Although the definition is subject to personal interpretation, there is a constant thread that binds all fashions. Street photography is unstaged, spontaneous recording of some aspect of the human condition. It’s sometimes called the “decisive” or “critical” moment. I call it Civilian Photojournalism, and I say that with high regard.

There is a definite sense of randomness in candid photography, with a healthy dollop of precipitous good fortune thrown in. Some suggest that there is an undercurrent of voyeurism, but that’s arguable. The manifesto of street shooting requires that the subject be public, although probably unnoticed by others. Street photography is discovered, not prearranged. And although it doesn’t always include people, it usually does—or at least some relic of human behavior.

What is required of street shooting cameras? That’s easy: everything good in a small, easy-to-carry package. Street cameras must deliver superb quality images above everything else. And for most of us, they must provide outstanding low-light, high-ISO performance.

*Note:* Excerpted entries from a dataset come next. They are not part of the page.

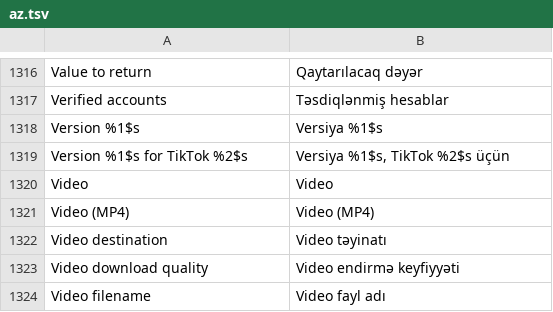
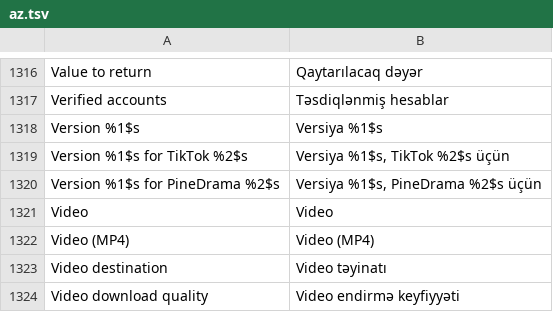
Before and after one commit to Nezumi-2711/HushFeed, a TSV file: extensions/tiktok/src/main/l10n/az.tsv, drawn as a sheet; only a part is shown, gaps mark what is left out; the shorter side is filled out with more unchanged rows.

```diff
--- a/extensions/tiktok/src/main/l10n/az.tsv
+++ b/extensions/tiktok/src/main/l10n/az.tsv
@@ -1319,2 +1319,3 @@ Version %1$s	Versiya %1$s
 Version %1$s for TikTok %2$s	Versiya %1$s, TikTok %2$s üçün
+Version %1$s for PineDrama %2$s	Versiya %1$s, PineDrama %2$s üçün
 Video	Video
```
Also changed, not shown: extensions/tiktok/src/main/l10n/de.tsv, extensions/tiktok/src/main/l10n/es.tsv, 27 other files.
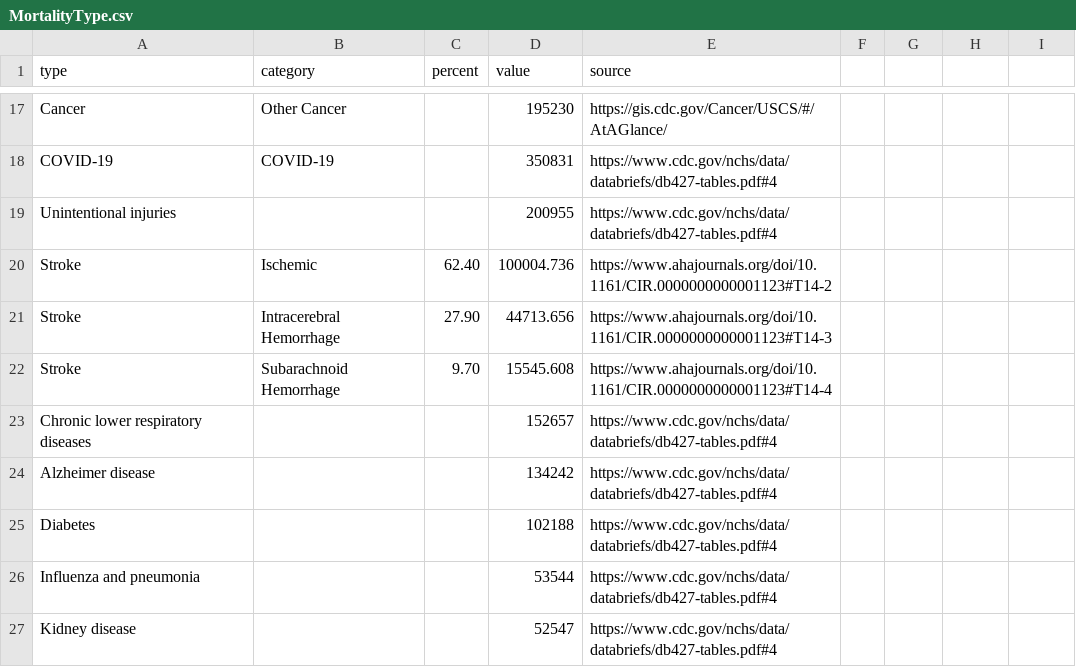
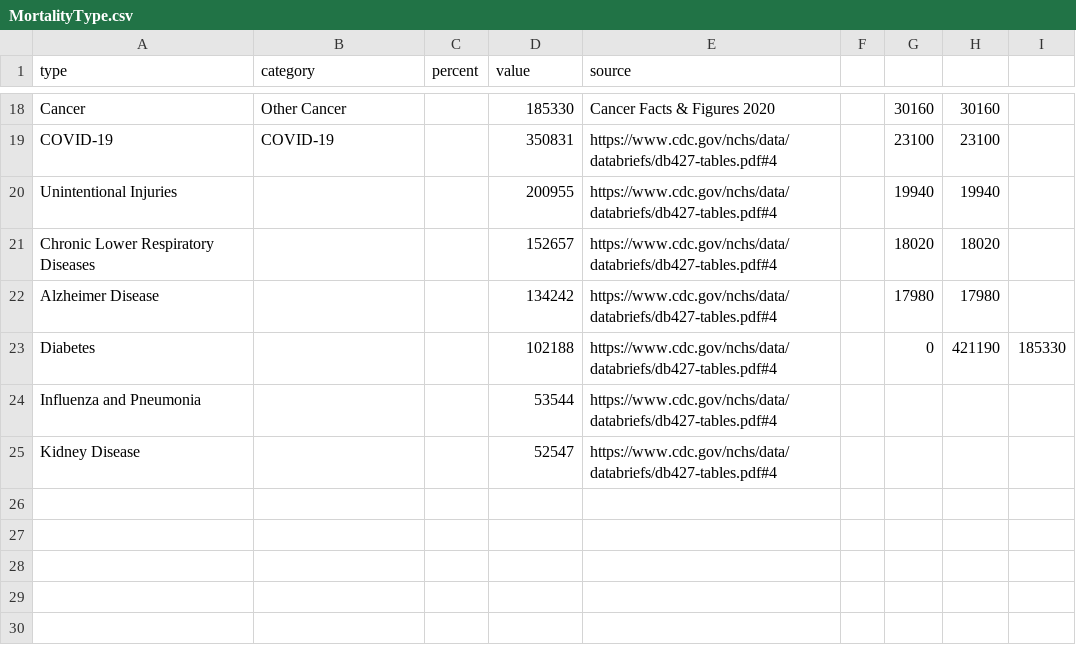
Before and after one commit to gckirchoff/peer-to-public, a CSV file: static/data/CovidMortality/MortalityType.csv, drawn as a sheet; only a part is shown, gaps mark what is left out; removed rows and columns are numbered as before the commit, all else as after; the diff covers the shown part only; the diff names each change by its address in the sheet, - before the commit and + after, or states it on an @@ line.

```diff
--- a/static/data/CovidMortality/MortalityType.csv
+++ b/static/data/CovidMortality/MortalityType.csv
-D18 (value): 195230
+D18 (value): 185330
-E18 (source): https://gis.cdc.gov/Cancer/USCS/#/AtAGlance/
+E18 (source): Cancer Facts & Figures 2020
-G18: (empty)
+G18: 30160
-H18: (empty)
+H18: 30160
-G19: (empty)
+G19: 23100
-H19: (empty)
+H19: 23100
-A20 (type): Unintentional injuries
+A20 (type): Unintentional Injuries
-G20: (empty)
+G20: 19940
-H20: (empty)
+H20: 19940
-row 20: Stroke | Ischemic | 62.40 | 100004.736 | https://www.ahajournals.org/doi/10.1161/CIR.0000000000001123#T14-2
-row 21: Stroke | Intracerebral Hemorrhage | 27.90 | 44713.656 | https://www.ahajournals.org/doi/10.1161/CIR.0000000000001123#T14-3
-row 22: Stroke | Subarachnoid Hemorrhage | 9.70 | 15545.608 | https://www.ahajournals.org/doi/10.1161/CIR.0000000000001123#T14-4
-A21 (type): Chronic lower respiratory diseases
+A21 (type): Chronic Lower Respiratory Diseases
-G21: (empty)
+G21: 18020
-H21: (empty)
+H21: 18020
-A22 (type): Alzheimer disease
+A22 (type): Alzheimer Disease
-G22: (empty)
+G22: 17980
-H22: (empty)
+H22: 17980
-G23: (empty)
+G23: 0
-H23: (empty)
+H23: 421190
-I23: (empty)
+I23: 185330
-A24 (type): Influenza and pneumonia
+A24 (type): Influenza and Pneumonia
-A25 (type): Kidney disease
+A25 (type): Kidney Disease
```
Also changed, not shown: 6 added rows, 5 removed rows and 31 edited cells elsewhere in this file.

Regardless of brand or format, street photography tools must exemplify instantaneously fast handling and response, because missing a millisecond can mean missing everything. Because most street photographers work in a self-imposed shadow world, many users prefer that their camera has a covert, stealth persona, truly under the radar. For this and other reasons, street cameras almost always have a compact, highly portable form-factor—although there are certainly exceptions to that rule.

©Yuqi Wang (@yukiwang). Yuqi Wang is a New York based video artist and photographer.

Meet the exception that makes the rule: Yuqi Wang. Yuqi ( @yukiwang ) is a video artist and photographer extraordinaire. Her list of awards and exhibits is exhaustive, and her approach to photography is unique and refreshing. Yuqi’s work is not limited to street photography, but the street genre is prominently included in her portfolio. She’s an exception because her camera of choice is a Mamiya 645, which of course uses 120 roll film and captures images that are 6 x 4.5 cm in size on celluloid. Yup, a big ol’ analog roll film ogre—the very antithesis of a compact digital stealth camera.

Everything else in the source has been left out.